I’ve learned to trust the process….

These days in Philly, the phrase “Trust the Process” has a loaded meaning. The term has become the headline for the decisions made by the Philadelphia 76ers over the last 4 years as they determined that a new path needed to be forged because the old path wasn’t working. You see, the key to winning championships in the NBA is to have multiple superstars play for your team. Other than an NFL QB, a single NBA player has the opportunity to impact the success of their team more than any individual can in any other major team sport. Mike Trout, arguably the best player in baseball, has finished top two in MVP voting each of the last 5 years but his team has only made the playoffs once, getting swept in 3 games. In the NBA, the superstars, the MVPs, are the ones making deep playoff runs and wearing multiple championship rings. For the 76ers to become the preeminent NBA franchise, they needed multiple superstars and in order to get multiple superstars, you need top draft picks. The top draft picks go to the teams with the worst records, so the 76ers path became clear, to win a lot, they had to lose a ton.

A professional sports team intentionally losing games is an unnatural thing. Owners seek revenue, which is driven by the Fans. Fans spend their money based on the team’s performance. Ticket sales, concessions revenue, merchandise sales are all driven by Fans and are traditionally tied to a team’s performance. Winning teams sell more tickets, beer and jerseys than losing teams do, this is the basic economics of sports. So intentionally losing games upsets the balance of the league and is in direct conflict with nearly all NBA stakeholders. TV networks that pay millions for broadcasting rights do not want to televise a team trying to lose. Owners of stadiums do not want to host games where a team is intentionally trying to lose. Powerful Sports Agents, do not want their athletes to play for a team that is intentionally trying to lose. However, in 2013 the 76ers hired Sam Hinkie as their General Manager and Sam Hinkie said he wanted to win and in order to give the team the best chance to win, he was going to have them lose, he was going to have them lose as many games as it took to eventually win.

So as the team traded away their best players for future draft picks and drafted injured players with the highest potential, the Fans, the Media, the other NBA owners, league advertisers and TV executives began to condemn the team and their actions. However, a small subset of Fans aligned with Hinkie’s thought process. Slowly a few players and a few media members did as well. It was soon after that the phrase “Trust the Process” became the rallying cry for those that wanted to win at any cost, for those that wanted to change the way teams built, those that “had the longest view in the room” as Sam put it.

Early Process Truster

The more the team lost, the more supporters of the process would defend the team’s actions. The 76ers got good at losing, very good. They lost over 80% of their games from the start of the 2013–14 season through the end of the 2015–16 season. They tied the record for most consecutive losses at 26 straight, and then broke it two years later by losing 28 games in a row.
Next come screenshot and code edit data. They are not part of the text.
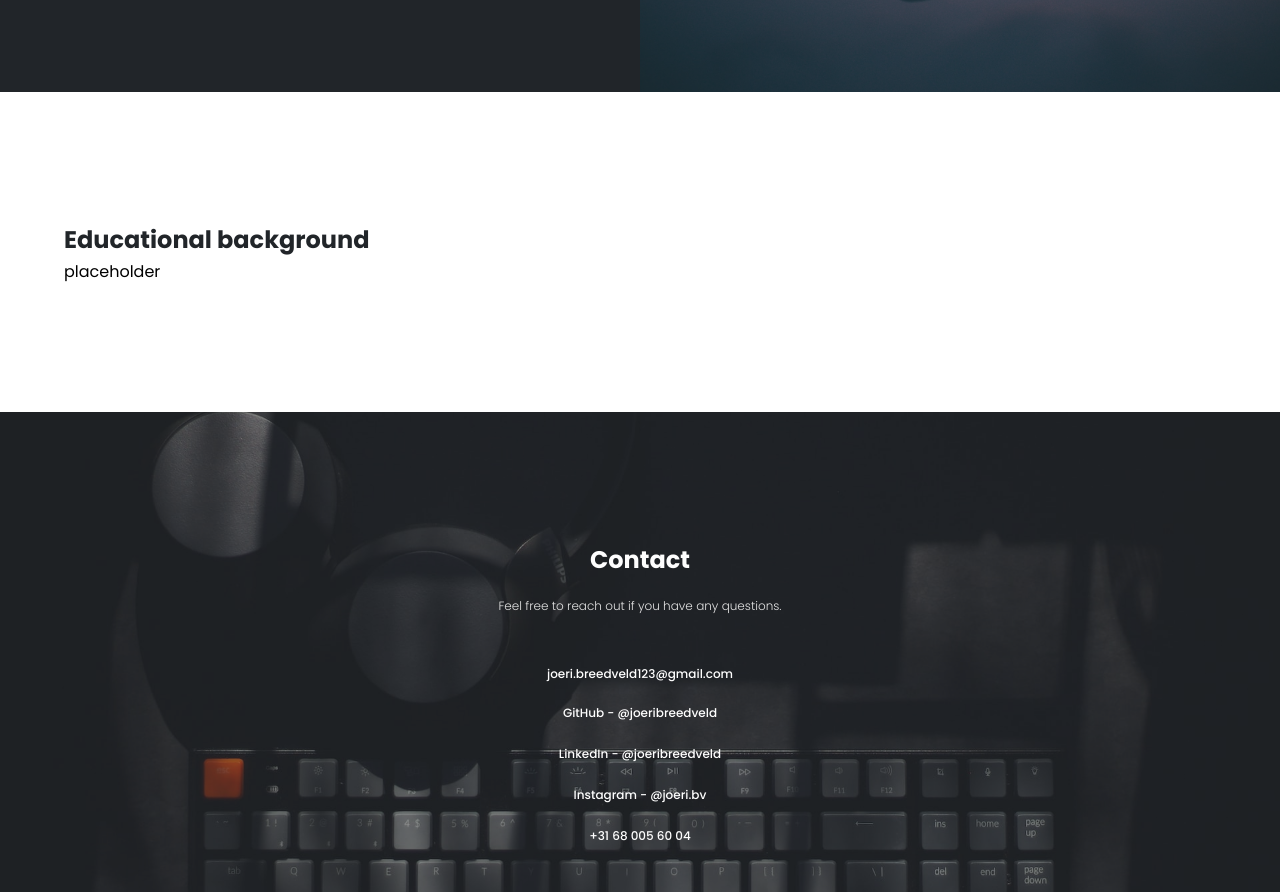
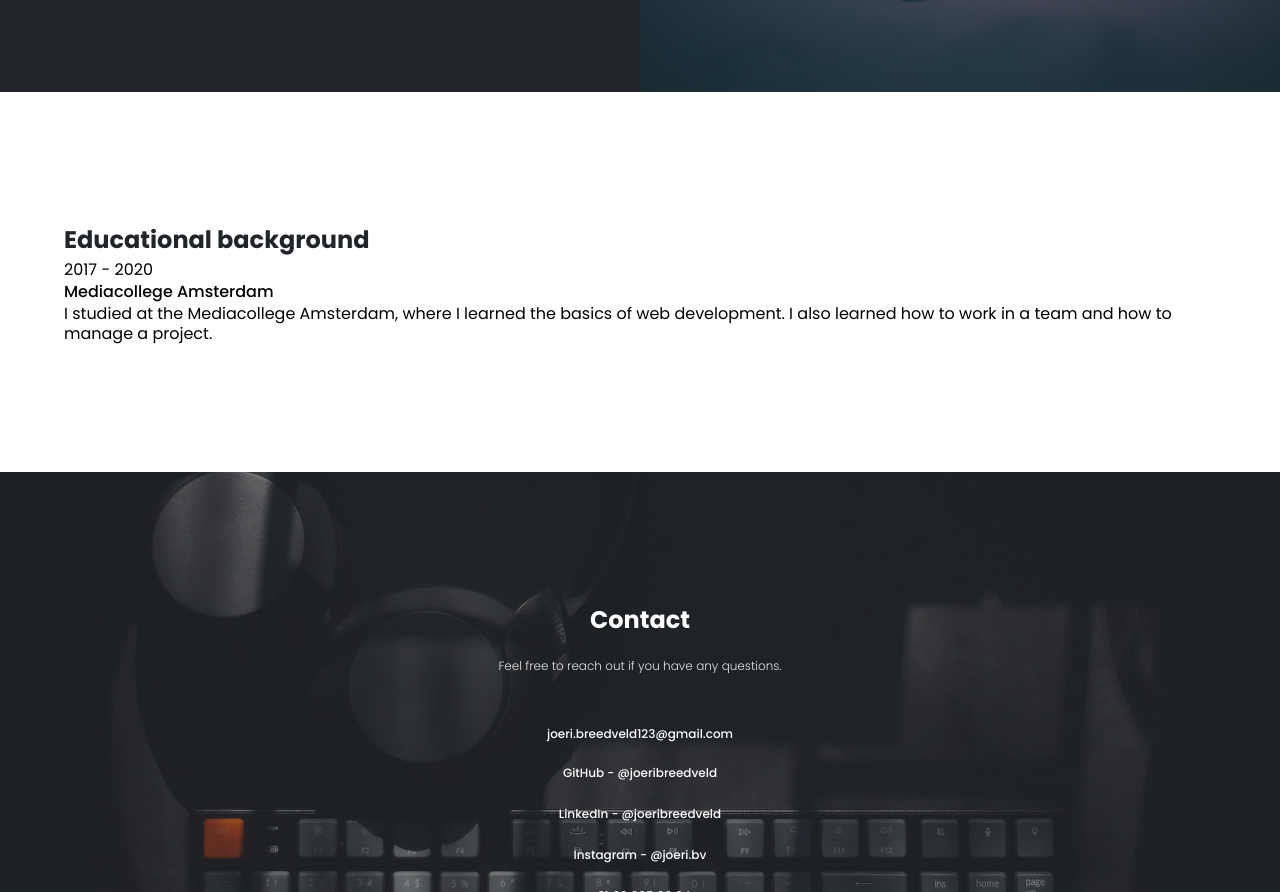
Before and after one commit to joeribreedveld/portfolio-website-v6, a Next.js app: page / in a window 1280 px wide. Shown: the part 1968-2860 px from the top of the page. Built offline with nearby package versions, Linux system fonts and the light colour scheme.

Commit message:
feat(education): change name and continue working on education components

```diff
--- /dev/null
+++ b/src/components/sections/Education/Education.tsx
@@ -0,0 +1,35 @@
+// Imports
+import { IEducationItemProps } from "./Education.types";
+
+// Functions
+const Education = () => (
+  <section className="page-width section-padding-y">
+    <h2 className="font-bold text-[#212529]">Educational background</h2>
+    <ul>
+      <EducationItem
+        title="Mediacollege Amsterdam"
+        date="2017 - 2020"
+        description="I studied at the Mediacollege Amsterdam, where I learned the basics of web development. I also learned how to work in a team and how to manage a project."
+        img="/images/mediacollege-amsterdam.png"
+      />
+    </ul>
+  </section>
+);
+
+const EducationItem = ({
+  title,
+  date,
+  description,
+  img,
+}: IEducationItemProps) => (
+  <li>
+    <article>
+      <p>{date}</p>
+      <h4>{title}</h4>
+      <p>{description}</p>
+    </article>
+  </li>
+);
+
+// Exports
+export default Education;
--- /dev/null
+++ b/src/components/sections/Education/Education.types.ts
@@ -0,0 +1,10 @@
+// Interfaces
+interface IEducationItemProps {
+  title: string;
+  img: string;
+  description: string;
+  date: string;
+}
+
+// Exports
+export type { IEducationItemProps };
--- a/src/components/sections/School/School.tsx
+++ /dev/null
@@ -1,14 +0,0 @@
-// Imports
-
-// Functions
-const School = () => (
-  <section className="page-width section-padding-y">
-    <h2 className="font-bold text-[#212529]">Educational background</h2>
-    <ul>
-      <li>placeholder</li>
-    </ul>
-  </section>
-);
-
-// Exports
-export default School;
--- a/src/pages/index.tsx
+++ b/src/pages/index.tsx
@@ -7,7 +7,7 @@ import About from "~/components/sections/About/About";
 import Contact from "~/components/sections/Contact/Contact";
 import Hero from "~/components/sections/Hero/Hero";
 import Projects from "~/components/sections/Projects/Projects";
-import School from "~/components/sections/School/School";
+import Education from "~/components/sections/Education/Education";
 
 // Functions
 const Home: NextPage = () => (
@@ -22,7 +22,7 @@ const Home: NextPage = () => (
       <Hero />
       <Projects />
       <About />
-      <School />
+      <Education />
       <Contact />
     </main>
     <Footer />
```
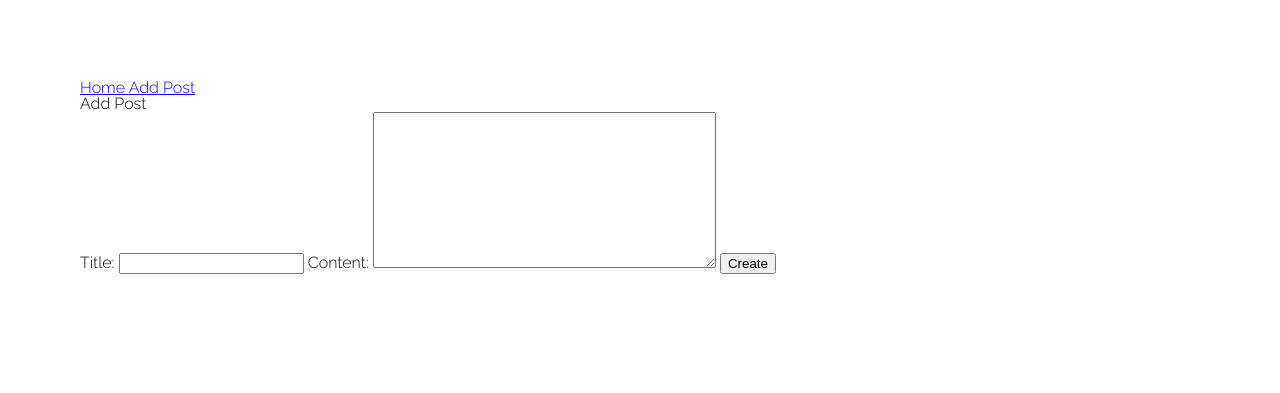
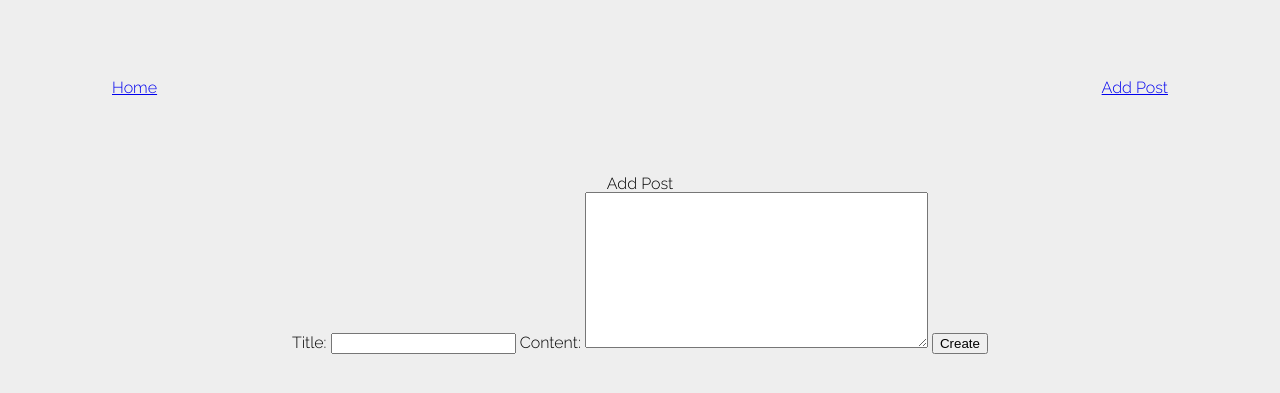
Before and after one commit to madjid2714/django_blog, a Django app: page /blog/create/ in a window 1280 px wide. Shown: the top 393 px of the page. Run offline with Django 4.2, Linux system fonts and the light colour scheme; the visitor is signed in with stand-in values (Sample User, id 1).

Commit message:
[develop]: customise style.css

```diff
--- a/src/posts/static/css/style.css
+++ b/src/posts/static/css/style.css
@@ -6,4 +6,28 @@ body {
 /*	background-color: greenyellow;
 */	font-family: 'Raleway', sans-serif;
 	margin: 5rem;
+	background-color: #82828221;
 }
+nav {
+	margin: 2rem;
+	display: flex;
+	justify-content: space-between;
+}
+
+#blog {
+	display: flex;
+	flex-direction: column;
+	align-items: center;
+	margin-top: 5rem;
+}
+
+#blog article {
+	width: 50%;
+	margin-top: 2rem;
+}
+
+@media(max-width: 1024px){
+	#blog article {
+	width: 85%;
+	}
+}
```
The players weren’t throwing the game, a term often used to mean that the players lost on purpose via their actions on the court. Instead the GM managed the team to this type of historic losing, by starting players that wouldn’t make any other team’s roster and trading away any decent player for more draft picks. The players were trying, the coach (now beloved in Philadelphia) was trying to win, but everyone knew this was just part of the process.

Where we sit now in 2017, the 76ers future is still in doubt. Sam Hinkie was forced out as GM last year due to pressure from the NBA stakeholders who could no longer accept his methods. Sam wrote this masterpiece on his way out the door, worth a read for everyone regardless of your thoughts on basketball. While the Sixers have not made the playoffs since this process started, they have obtained a high number of young talented players and an even higher number of assets in future drafts. So while the process is not complete, I have come to fully trust it, because it was the road less traveled. The process the 76ers took was different, it was the way Sam Hinkie looked at a defined set of rules and policy and found a way to still disrupt the system.

So how does any of this relate to this blog? It’s all fairly simple. At Inspire, we’re building something that hasn’t been built. A company, a suite of products and a culture that ceased to exist before we came along. It has been a unique journey to go from where we started to where we are today, and will be an even greater voyage to reach the lofty goals we have for ourselves. We aim to change the way people think of and use energy. We strive to implement seamless technology that disrupts the utility model from days past. To break down these walls, to usher in a brighter energy future, is an ongoing process for us here at Inspire, but it is a process that I trust.

It’s a metaphor.

We’re always looking for new Avengers to join us, to trust our process and to make a difference. Check us out!